Statoil has awarded Ocean Installer a contract for marine operations on the Askeladd project in the Barents Sea.Ocean Installer said that the contract is significant in size and will further increase its operations in the Barents Sea.“The Askeladd award, together with the earlier Johan Castberg Award, will give us specific and unique experience in the far north region, which is expected to be a major growth area in coming years,” says Steinar Riise – Ocean Installer CEO.The Askeladd development will consist of three wells in two new subsea templates which are designed for adding any future wells. Infrastructure for tying the Askeladd development to the existing Snøhvit field installation will also be installed.Askeladd is located 35 kilometers South-West of the Snøhvit field and 175 kilometers from the LNG plant at Melkøya. The water depth is approximately 240 -330 meters.Ocean Installer will be involved with Askeladd throughout the entire development phase, until the field is hooked up to Snøhvit in 2020, with offshore operations planned for the summer seasons of 2019 and 2020.The project will be managed from Ocean Installer’s Stavanger office and will start immediately.
16 Views no discussions LocalNews Government to work with village councils ahead of the projected 2011 active hurricane season by: – May 13, 2011 Tweet Share Sharing is caring! Share Share The Roosevelt Skerrit government will be engaging village council’s members around the island in an effort to prepare for the upcoming hurricane season which begins in June and stretches until November.Prime Minister Roosevelt Skerrit told a town hall meeting here recently, that government needs the assistance of the village councils in securing the vulnerable in the event of any major disaster.The forecast is that we may have a very active hurricane season and we have to start to prepare for it now. Each one of us must play our part to prepare for it. Over the next few weeks we will be engaging the village councils and groups in various parts of Dominica to get them to appreciate the need to start preparing for the hurricane season,” he said.Skerrit said citizens must ensure that the drains, ravines and culverts are not blocked so water could move freely.“We have to ensure that the overhanging tress which may pose ganger to homes and property are trimmed. If a tree is posing danger and threat to lives and property, we have to assist,” he said.Forecasters predict a busy season this year.Dominica Vibes News
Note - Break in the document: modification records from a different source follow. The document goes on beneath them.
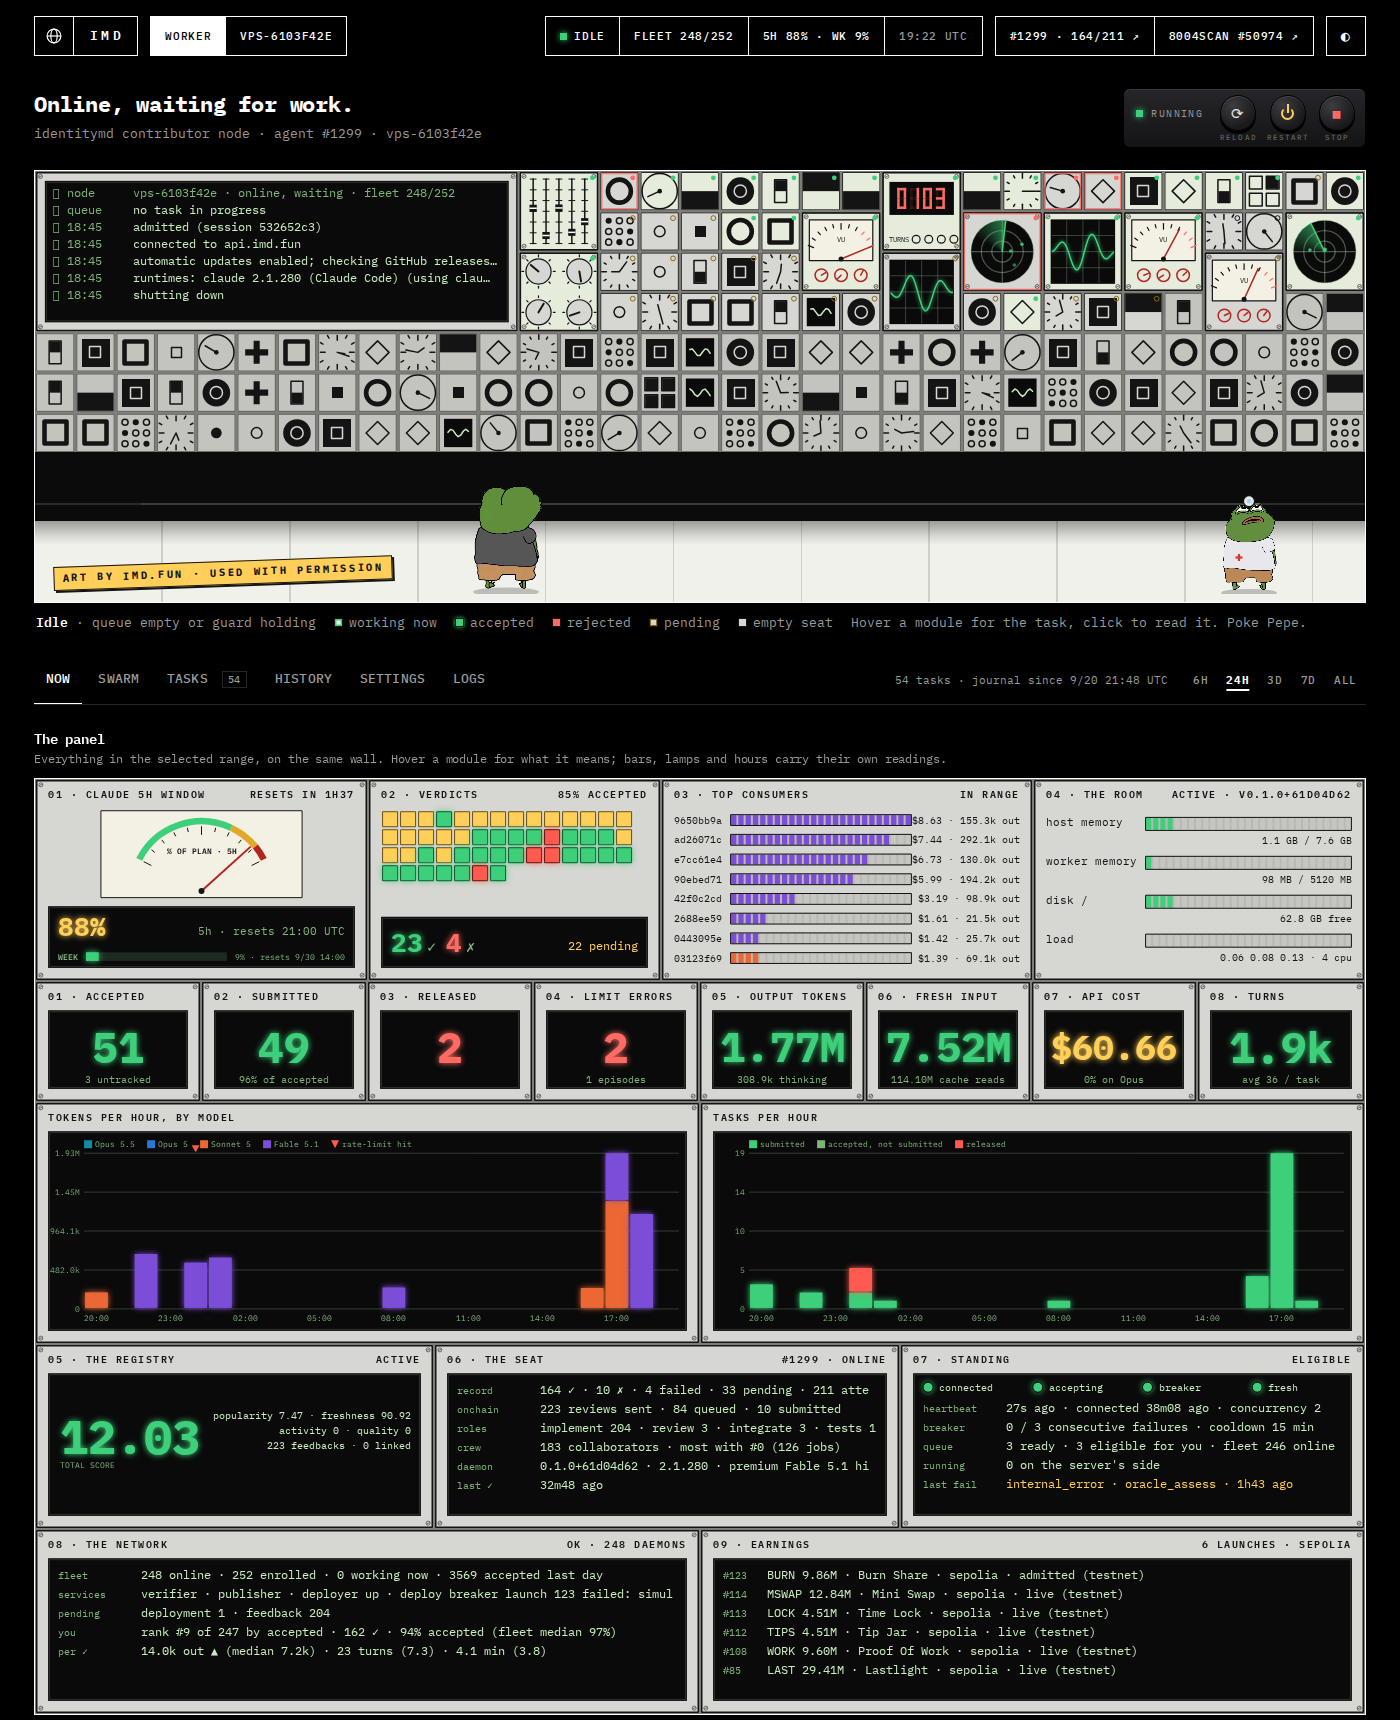
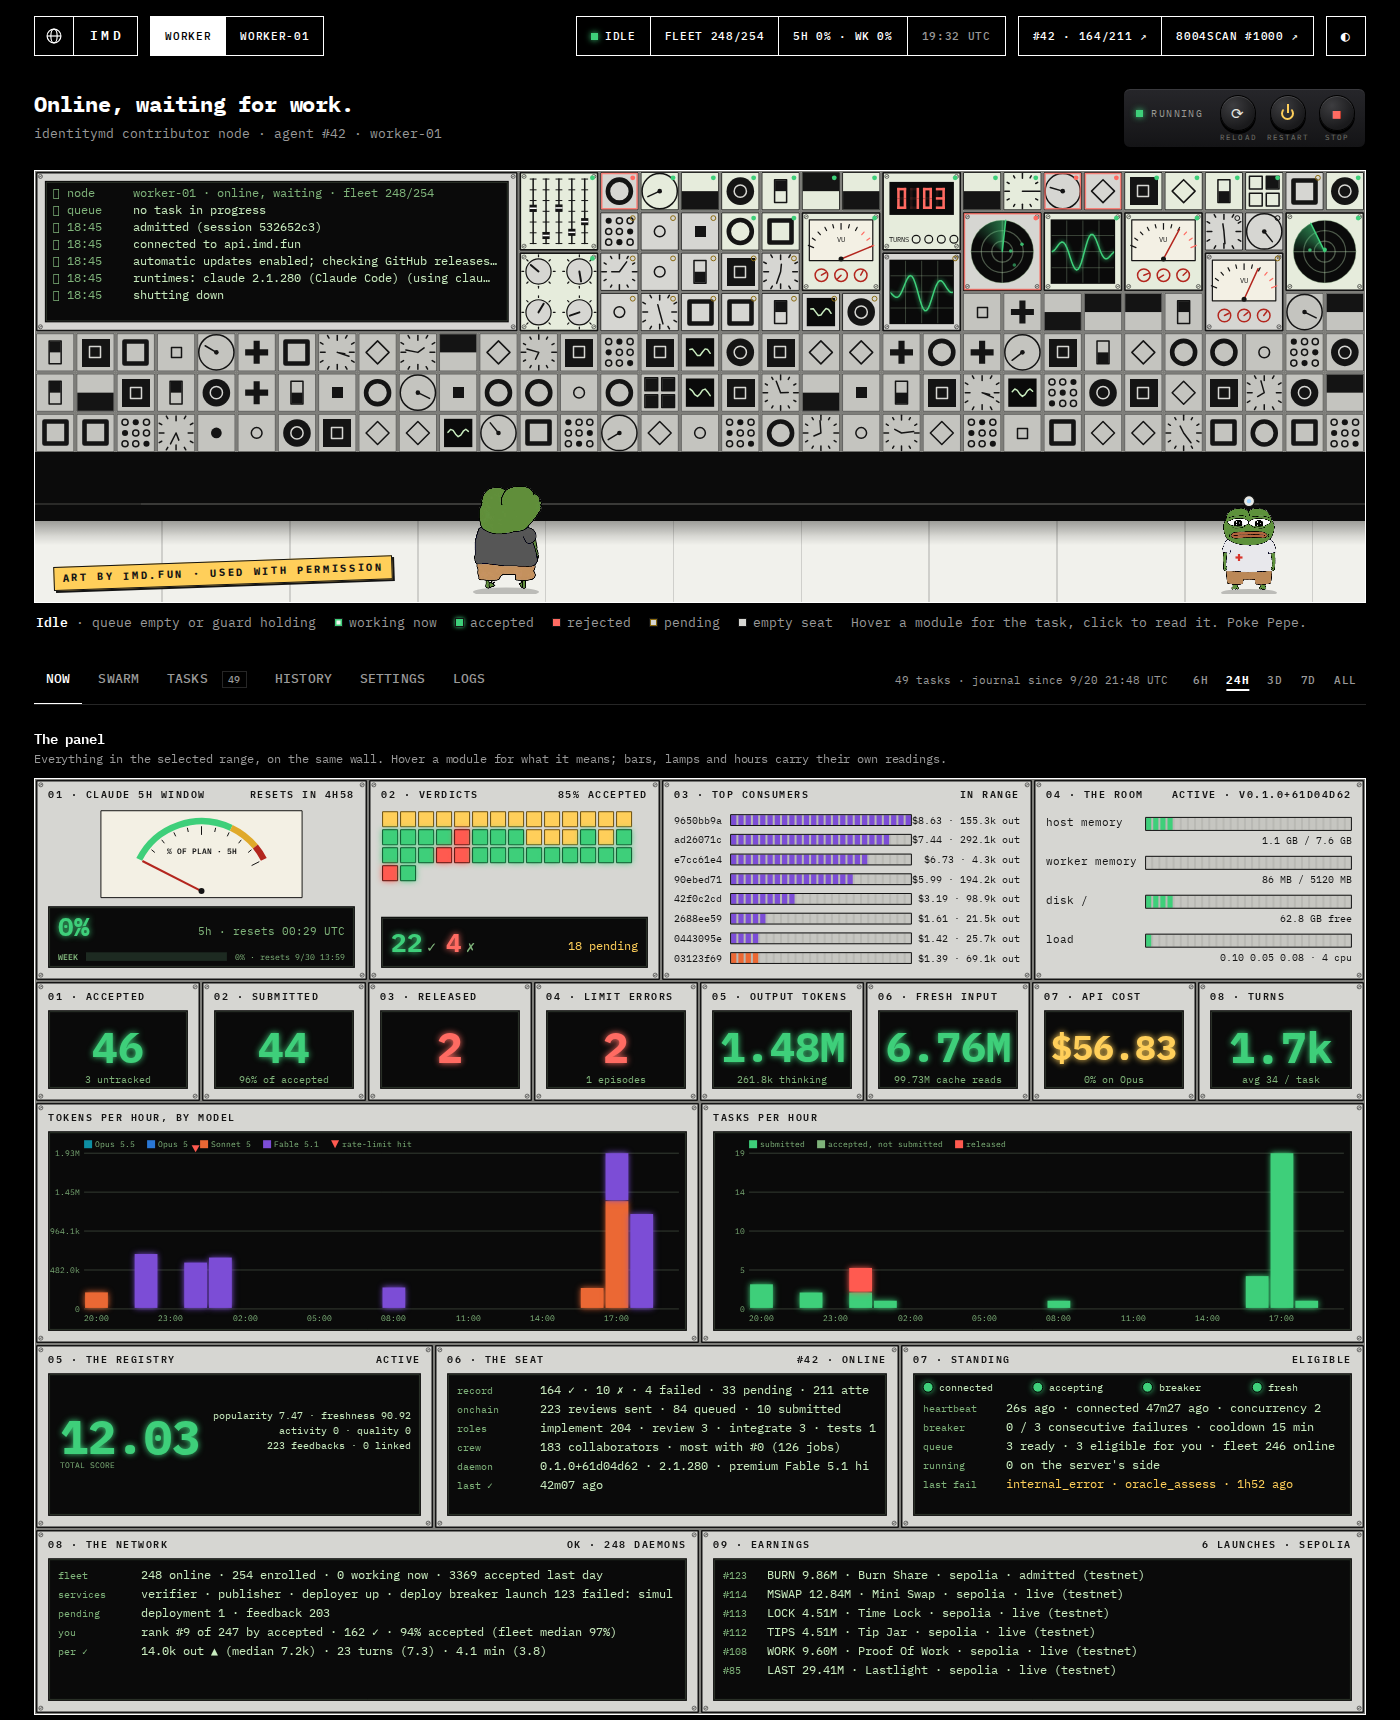
README: masked screenshots, support section

diff --git a/README.md b/README.md
@@ -99,6 +99,12 @@ The panel binds `127.0.0.1` and has no authentication of its own: anyone who can
 machine can operate your worker. Use the SSH tunnel, do not expose the port. Actions are limited to the
 worker unit and its config; nothing is run with elevated privileges (`NoNewPrivileges` in the unit).
 
+## Support
+
+There is no support channel. Ask your AI assistant: open this folder in Claude Code (or any coding
+agent), point it at `README.md` and the file you are stuck on, and describe what you see — that is how
+this panel was built and how it is maintained. Issues and pull requests are welcome, answers may take a while.
+
 ## Credits
 
 Pepe and the room's look are by [imd.fun](https://imd.fun), used with the author's permission.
The Batesville Bulldogs sweep The South Ripley Raiders in Varsity Baseball Play.Bulldogs vs. South Ripley Game 1 (5-3)Bulldogs vs. South Ripley Game 2 (5-3)Batesville Varsity’s next game Monday Night (5-5) against rival Greensburg High School.Game time at 5:30pm at Liberty Park – Bryan Hoeing has the mound.Batesville 9-3 on season.Submitted by Batesville Coach Alex Davis.